[Problem to solve] Please report every line of the listing below that has the word "prevState" in it.
☆ ☆ ☆
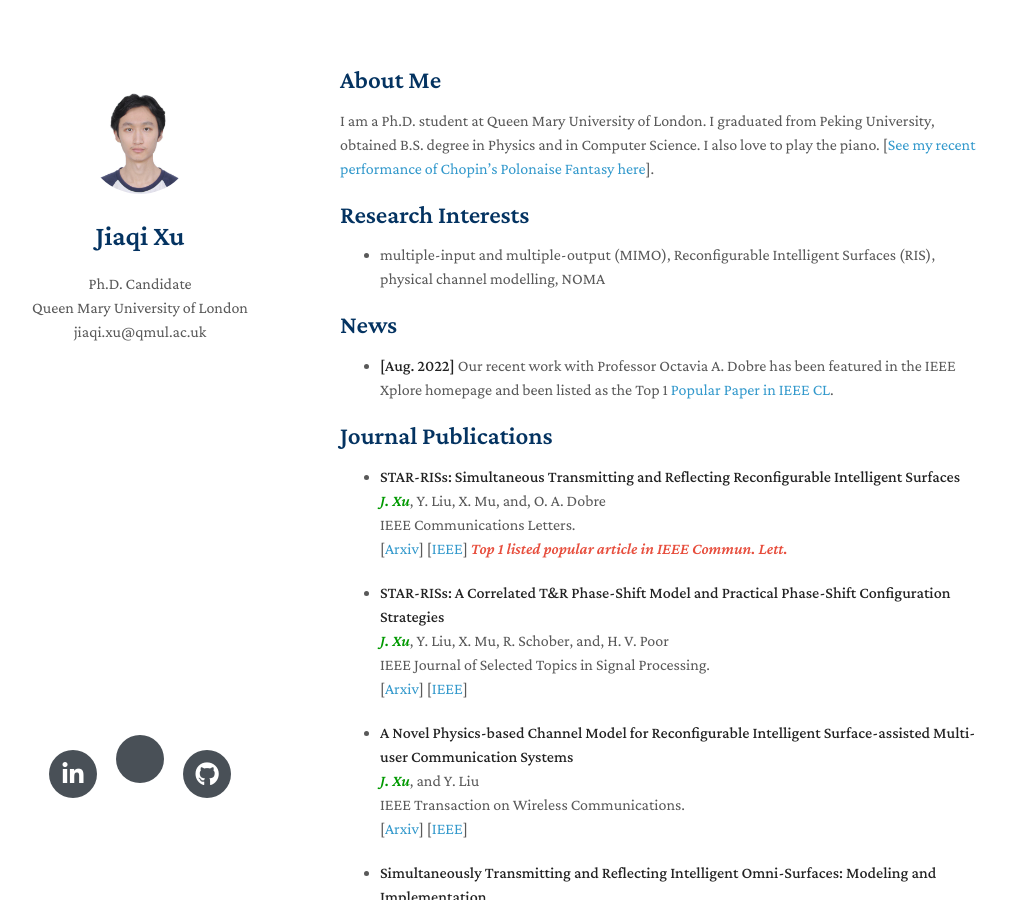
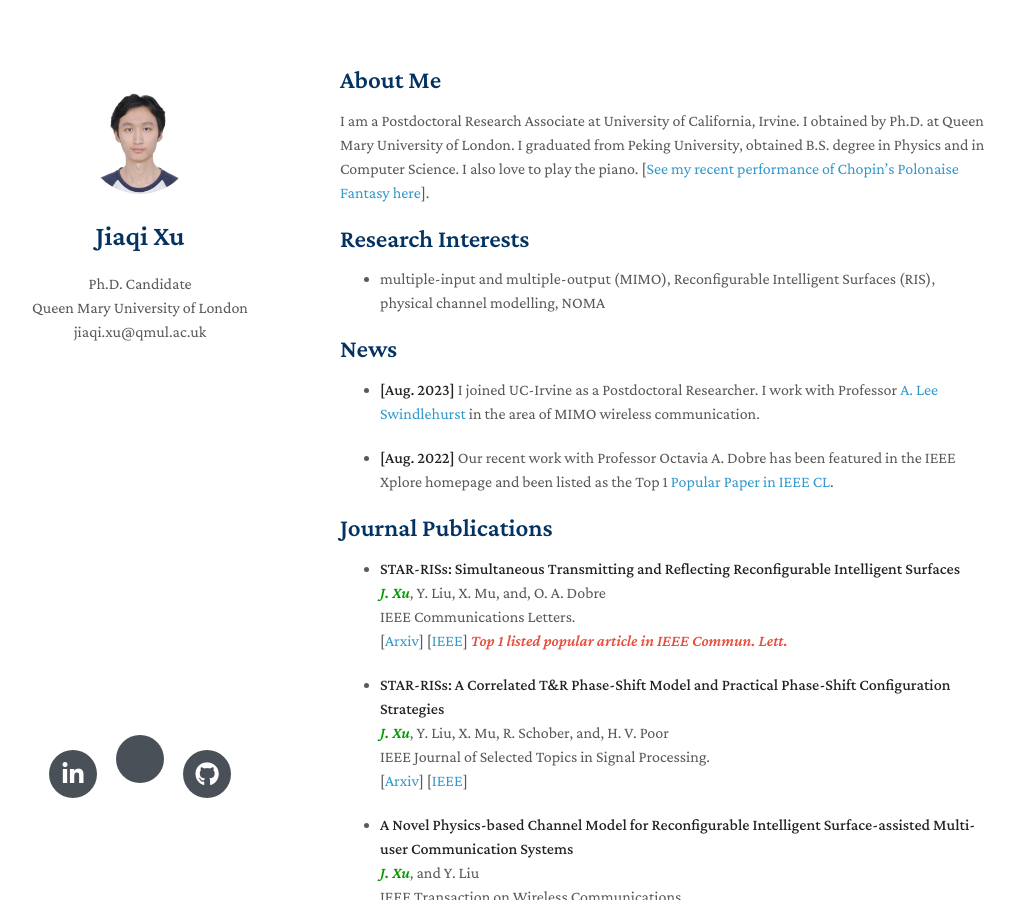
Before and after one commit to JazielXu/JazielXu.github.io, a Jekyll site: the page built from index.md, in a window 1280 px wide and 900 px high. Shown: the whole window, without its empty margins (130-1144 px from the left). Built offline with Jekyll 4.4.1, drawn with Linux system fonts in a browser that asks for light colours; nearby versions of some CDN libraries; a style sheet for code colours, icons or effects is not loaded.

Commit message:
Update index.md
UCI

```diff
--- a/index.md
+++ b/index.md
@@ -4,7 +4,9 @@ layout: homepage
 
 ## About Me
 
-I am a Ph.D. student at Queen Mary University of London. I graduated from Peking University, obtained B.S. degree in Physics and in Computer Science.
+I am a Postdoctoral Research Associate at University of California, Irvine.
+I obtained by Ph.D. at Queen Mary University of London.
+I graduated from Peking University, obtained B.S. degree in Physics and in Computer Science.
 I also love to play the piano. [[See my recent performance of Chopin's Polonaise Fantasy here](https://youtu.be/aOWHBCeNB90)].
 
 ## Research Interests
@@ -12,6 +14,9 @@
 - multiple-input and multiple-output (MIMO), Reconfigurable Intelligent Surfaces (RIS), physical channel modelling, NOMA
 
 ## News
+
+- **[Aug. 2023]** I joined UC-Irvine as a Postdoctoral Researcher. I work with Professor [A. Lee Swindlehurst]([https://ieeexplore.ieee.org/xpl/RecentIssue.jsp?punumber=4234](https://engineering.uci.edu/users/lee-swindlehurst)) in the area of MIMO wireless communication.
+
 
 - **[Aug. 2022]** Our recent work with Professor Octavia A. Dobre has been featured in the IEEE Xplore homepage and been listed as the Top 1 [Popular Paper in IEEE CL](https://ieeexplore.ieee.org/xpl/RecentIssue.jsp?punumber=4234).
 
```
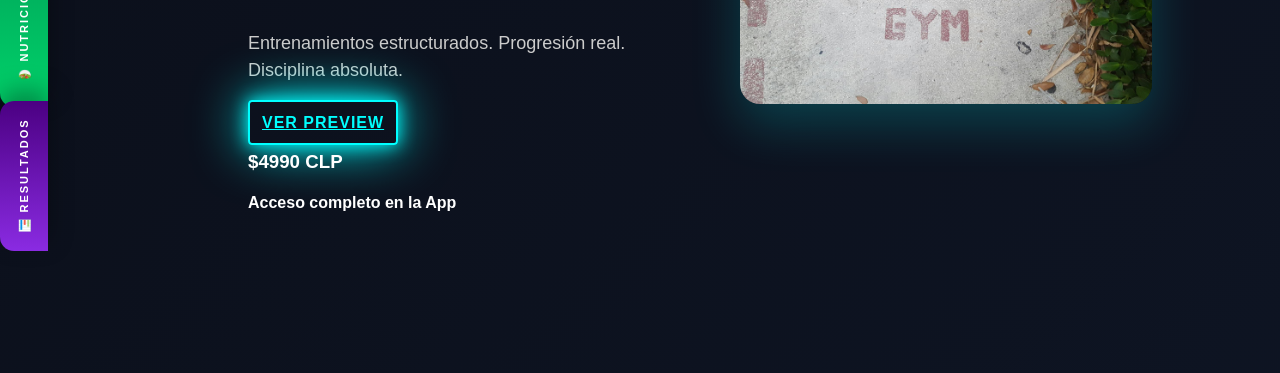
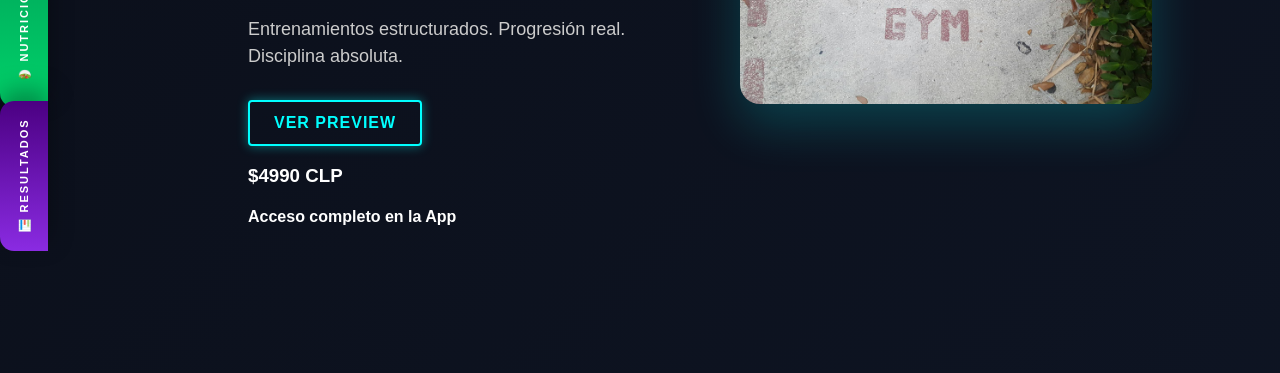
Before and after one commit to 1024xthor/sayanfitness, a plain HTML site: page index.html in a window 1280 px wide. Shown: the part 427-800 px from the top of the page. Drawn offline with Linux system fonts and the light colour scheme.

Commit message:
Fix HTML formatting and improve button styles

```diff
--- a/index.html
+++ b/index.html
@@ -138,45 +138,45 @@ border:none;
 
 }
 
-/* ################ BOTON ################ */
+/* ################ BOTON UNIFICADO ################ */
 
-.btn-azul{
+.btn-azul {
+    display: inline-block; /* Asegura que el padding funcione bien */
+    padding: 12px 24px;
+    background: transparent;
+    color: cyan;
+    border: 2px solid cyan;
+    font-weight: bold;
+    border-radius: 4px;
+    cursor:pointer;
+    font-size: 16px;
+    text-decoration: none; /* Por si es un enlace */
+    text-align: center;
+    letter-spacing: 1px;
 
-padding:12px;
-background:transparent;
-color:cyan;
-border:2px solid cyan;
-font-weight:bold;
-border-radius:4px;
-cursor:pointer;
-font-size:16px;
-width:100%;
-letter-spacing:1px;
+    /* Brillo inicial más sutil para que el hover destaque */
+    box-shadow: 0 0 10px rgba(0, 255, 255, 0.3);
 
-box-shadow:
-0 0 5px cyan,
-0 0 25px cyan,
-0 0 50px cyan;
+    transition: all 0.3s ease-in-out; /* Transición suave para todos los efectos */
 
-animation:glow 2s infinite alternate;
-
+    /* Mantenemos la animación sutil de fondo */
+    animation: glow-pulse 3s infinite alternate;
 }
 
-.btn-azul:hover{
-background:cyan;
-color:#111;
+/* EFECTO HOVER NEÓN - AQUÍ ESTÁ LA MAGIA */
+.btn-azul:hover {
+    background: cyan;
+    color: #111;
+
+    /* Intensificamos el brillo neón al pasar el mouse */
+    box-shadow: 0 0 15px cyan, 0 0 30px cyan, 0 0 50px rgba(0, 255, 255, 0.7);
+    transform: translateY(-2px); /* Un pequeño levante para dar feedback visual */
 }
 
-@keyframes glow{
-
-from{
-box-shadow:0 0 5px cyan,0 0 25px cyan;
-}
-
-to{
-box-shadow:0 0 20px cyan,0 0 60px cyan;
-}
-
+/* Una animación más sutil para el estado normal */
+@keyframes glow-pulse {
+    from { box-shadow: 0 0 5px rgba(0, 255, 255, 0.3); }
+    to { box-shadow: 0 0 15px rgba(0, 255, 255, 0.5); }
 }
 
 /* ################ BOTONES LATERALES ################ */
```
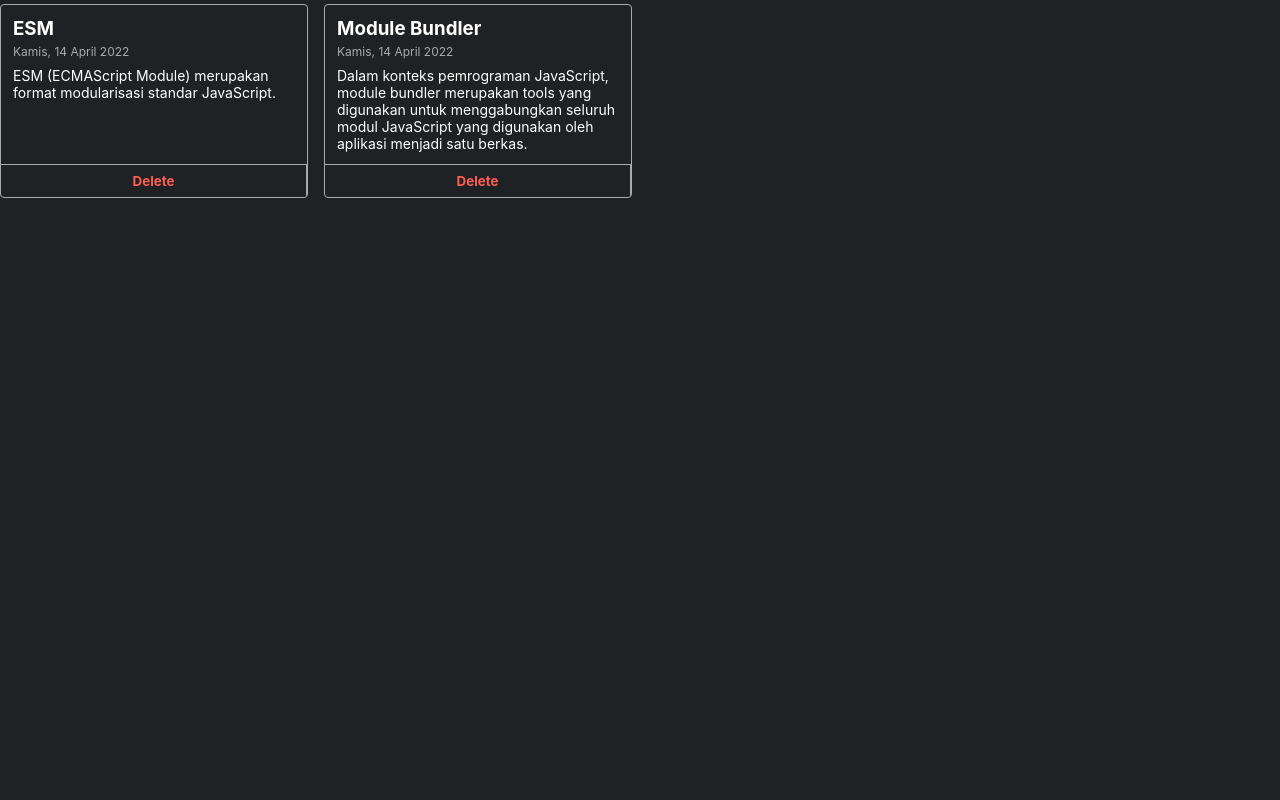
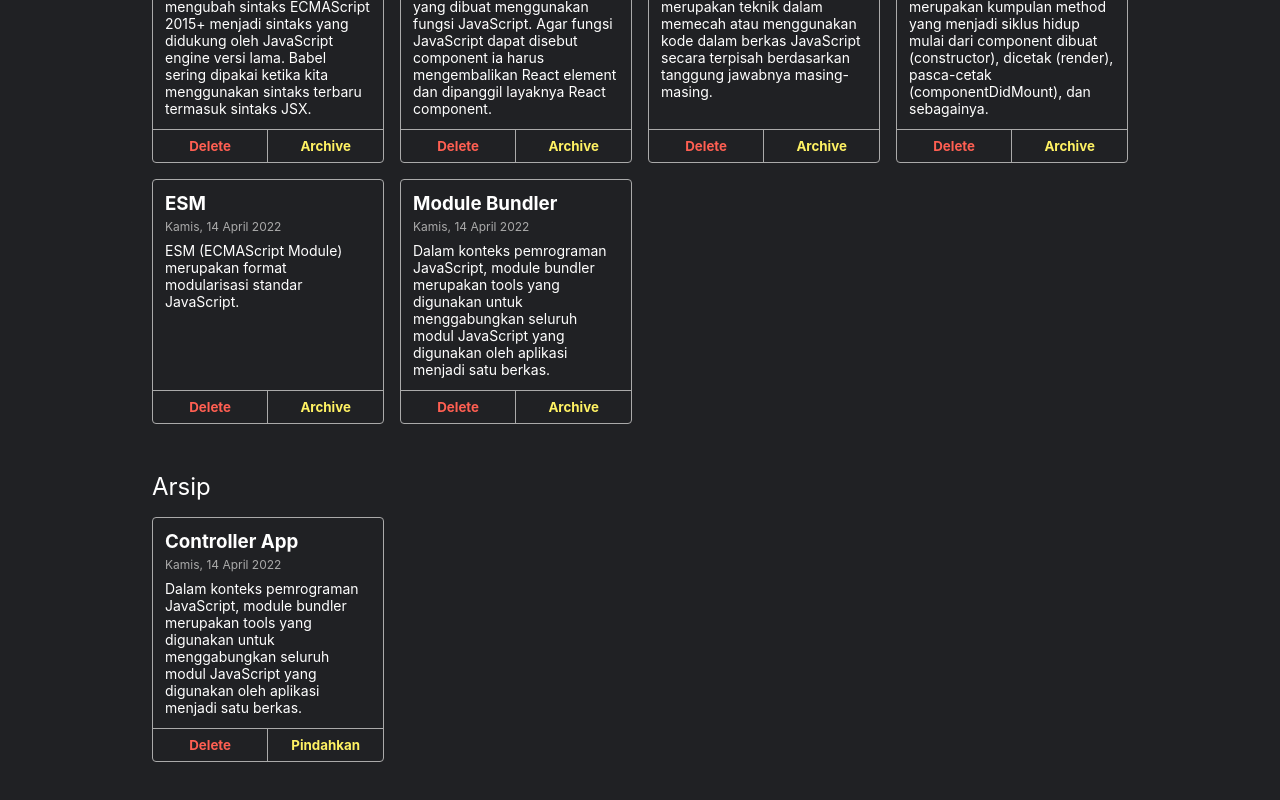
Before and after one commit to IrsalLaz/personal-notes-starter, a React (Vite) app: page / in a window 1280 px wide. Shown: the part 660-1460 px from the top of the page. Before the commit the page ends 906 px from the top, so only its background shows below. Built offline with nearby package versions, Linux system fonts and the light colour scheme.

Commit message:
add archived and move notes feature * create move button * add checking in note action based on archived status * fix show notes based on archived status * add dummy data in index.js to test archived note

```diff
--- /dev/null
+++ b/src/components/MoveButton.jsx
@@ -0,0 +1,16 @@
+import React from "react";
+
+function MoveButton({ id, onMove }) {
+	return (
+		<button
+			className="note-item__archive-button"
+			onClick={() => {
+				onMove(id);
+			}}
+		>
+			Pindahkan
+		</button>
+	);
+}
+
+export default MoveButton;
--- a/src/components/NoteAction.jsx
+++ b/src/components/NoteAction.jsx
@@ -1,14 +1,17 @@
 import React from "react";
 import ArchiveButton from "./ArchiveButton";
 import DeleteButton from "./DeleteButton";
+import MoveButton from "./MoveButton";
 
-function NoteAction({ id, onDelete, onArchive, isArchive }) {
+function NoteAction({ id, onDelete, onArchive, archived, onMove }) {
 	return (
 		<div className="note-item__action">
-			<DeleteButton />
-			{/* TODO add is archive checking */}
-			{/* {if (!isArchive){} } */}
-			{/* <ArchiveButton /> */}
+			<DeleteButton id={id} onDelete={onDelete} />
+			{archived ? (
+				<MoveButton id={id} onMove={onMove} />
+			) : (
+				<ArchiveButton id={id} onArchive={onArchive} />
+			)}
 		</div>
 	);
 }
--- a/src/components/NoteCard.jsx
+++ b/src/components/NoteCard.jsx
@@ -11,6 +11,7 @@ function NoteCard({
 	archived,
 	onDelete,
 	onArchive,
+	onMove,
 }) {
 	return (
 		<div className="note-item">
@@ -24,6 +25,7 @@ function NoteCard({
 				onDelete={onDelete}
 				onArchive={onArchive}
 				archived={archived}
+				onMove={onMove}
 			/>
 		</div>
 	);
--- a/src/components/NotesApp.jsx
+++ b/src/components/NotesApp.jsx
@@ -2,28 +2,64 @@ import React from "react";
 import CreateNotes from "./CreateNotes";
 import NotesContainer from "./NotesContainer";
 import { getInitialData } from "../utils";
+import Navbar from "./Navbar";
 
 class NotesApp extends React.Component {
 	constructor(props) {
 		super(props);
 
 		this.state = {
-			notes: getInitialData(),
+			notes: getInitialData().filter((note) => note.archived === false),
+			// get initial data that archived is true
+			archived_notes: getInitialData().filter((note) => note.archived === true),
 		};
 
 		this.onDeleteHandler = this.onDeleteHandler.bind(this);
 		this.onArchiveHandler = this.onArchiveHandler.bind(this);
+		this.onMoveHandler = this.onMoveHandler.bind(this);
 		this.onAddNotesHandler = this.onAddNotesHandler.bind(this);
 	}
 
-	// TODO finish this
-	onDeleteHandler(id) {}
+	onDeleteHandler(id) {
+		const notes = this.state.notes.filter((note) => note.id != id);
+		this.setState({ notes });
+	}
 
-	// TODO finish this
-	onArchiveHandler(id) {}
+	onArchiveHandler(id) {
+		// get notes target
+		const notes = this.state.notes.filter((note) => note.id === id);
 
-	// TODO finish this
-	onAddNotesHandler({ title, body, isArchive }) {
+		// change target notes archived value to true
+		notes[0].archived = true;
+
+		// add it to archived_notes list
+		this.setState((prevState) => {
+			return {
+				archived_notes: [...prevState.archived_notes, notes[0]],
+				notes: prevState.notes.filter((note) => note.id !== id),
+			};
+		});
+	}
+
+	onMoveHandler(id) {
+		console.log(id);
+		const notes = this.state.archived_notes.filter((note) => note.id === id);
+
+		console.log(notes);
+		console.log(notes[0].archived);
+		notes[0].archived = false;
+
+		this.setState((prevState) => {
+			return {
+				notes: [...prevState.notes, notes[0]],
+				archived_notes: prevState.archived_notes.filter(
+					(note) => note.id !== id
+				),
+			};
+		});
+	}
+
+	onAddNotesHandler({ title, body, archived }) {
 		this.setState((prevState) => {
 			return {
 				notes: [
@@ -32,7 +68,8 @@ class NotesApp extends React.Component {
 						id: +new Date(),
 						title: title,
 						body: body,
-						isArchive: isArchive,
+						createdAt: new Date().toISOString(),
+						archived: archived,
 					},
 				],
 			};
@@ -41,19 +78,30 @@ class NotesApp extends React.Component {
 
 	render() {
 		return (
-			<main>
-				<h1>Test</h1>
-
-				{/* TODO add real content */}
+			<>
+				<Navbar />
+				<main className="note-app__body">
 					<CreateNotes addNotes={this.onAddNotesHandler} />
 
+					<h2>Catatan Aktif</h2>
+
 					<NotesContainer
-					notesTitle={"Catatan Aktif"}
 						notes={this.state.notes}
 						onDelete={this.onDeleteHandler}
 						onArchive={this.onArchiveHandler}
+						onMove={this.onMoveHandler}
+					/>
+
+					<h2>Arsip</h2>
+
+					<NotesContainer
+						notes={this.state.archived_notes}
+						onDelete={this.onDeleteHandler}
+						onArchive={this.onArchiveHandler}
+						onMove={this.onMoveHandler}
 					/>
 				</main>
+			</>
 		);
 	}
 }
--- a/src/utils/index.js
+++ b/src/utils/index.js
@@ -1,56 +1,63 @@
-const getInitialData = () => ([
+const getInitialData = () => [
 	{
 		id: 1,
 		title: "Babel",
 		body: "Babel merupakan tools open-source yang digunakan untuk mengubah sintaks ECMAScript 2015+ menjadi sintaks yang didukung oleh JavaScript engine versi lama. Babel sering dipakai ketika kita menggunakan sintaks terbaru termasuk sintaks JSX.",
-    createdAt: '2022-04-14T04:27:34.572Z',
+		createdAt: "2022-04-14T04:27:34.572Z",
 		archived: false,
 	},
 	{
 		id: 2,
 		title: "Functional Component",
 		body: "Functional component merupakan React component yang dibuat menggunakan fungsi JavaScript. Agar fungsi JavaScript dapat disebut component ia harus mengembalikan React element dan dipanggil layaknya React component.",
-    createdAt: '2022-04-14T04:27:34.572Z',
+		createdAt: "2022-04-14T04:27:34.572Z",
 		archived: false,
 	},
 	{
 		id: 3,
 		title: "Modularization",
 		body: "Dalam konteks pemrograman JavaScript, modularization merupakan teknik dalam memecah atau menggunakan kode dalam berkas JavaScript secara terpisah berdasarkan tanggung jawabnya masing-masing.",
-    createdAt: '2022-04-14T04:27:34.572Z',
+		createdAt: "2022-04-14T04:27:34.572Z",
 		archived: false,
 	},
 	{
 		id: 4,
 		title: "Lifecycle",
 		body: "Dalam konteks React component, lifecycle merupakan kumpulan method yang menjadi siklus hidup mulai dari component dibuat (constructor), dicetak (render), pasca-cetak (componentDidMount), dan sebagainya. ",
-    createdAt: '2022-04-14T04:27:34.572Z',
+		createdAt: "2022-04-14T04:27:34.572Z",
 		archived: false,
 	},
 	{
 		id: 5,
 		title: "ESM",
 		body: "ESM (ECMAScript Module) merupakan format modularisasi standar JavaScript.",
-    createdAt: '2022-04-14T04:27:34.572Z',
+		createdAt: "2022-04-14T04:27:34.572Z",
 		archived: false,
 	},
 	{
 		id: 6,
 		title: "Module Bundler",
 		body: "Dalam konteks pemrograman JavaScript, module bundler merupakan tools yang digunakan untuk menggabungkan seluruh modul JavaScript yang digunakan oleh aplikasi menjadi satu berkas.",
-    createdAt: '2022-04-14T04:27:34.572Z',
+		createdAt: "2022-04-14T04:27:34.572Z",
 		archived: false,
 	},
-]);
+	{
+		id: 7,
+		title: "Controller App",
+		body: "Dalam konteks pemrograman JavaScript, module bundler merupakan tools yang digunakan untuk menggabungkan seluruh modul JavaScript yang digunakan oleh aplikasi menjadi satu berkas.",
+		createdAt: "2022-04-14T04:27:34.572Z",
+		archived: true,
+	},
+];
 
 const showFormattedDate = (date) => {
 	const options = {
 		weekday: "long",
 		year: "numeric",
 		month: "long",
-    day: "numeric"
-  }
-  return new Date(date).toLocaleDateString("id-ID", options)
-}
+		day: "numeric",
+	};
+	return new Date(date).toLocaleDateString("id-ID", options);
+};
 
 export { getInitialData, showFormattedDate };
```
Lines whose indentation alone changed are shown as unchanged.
☆ ☆ ☆
[Exercise answer]
+		this.setState((prevState) => {
+				archived_notes: [...prevState.archived_notes, notes[0]],
+				notes: prevState.notes.filter((note) => note.id !== id),
+		this.setState((prevState) => {
+				notes: [...prevState.notes, notes[0]],
+				archived_notes: prevState.archived_notes.filter(
 		this.setState((prevState) => {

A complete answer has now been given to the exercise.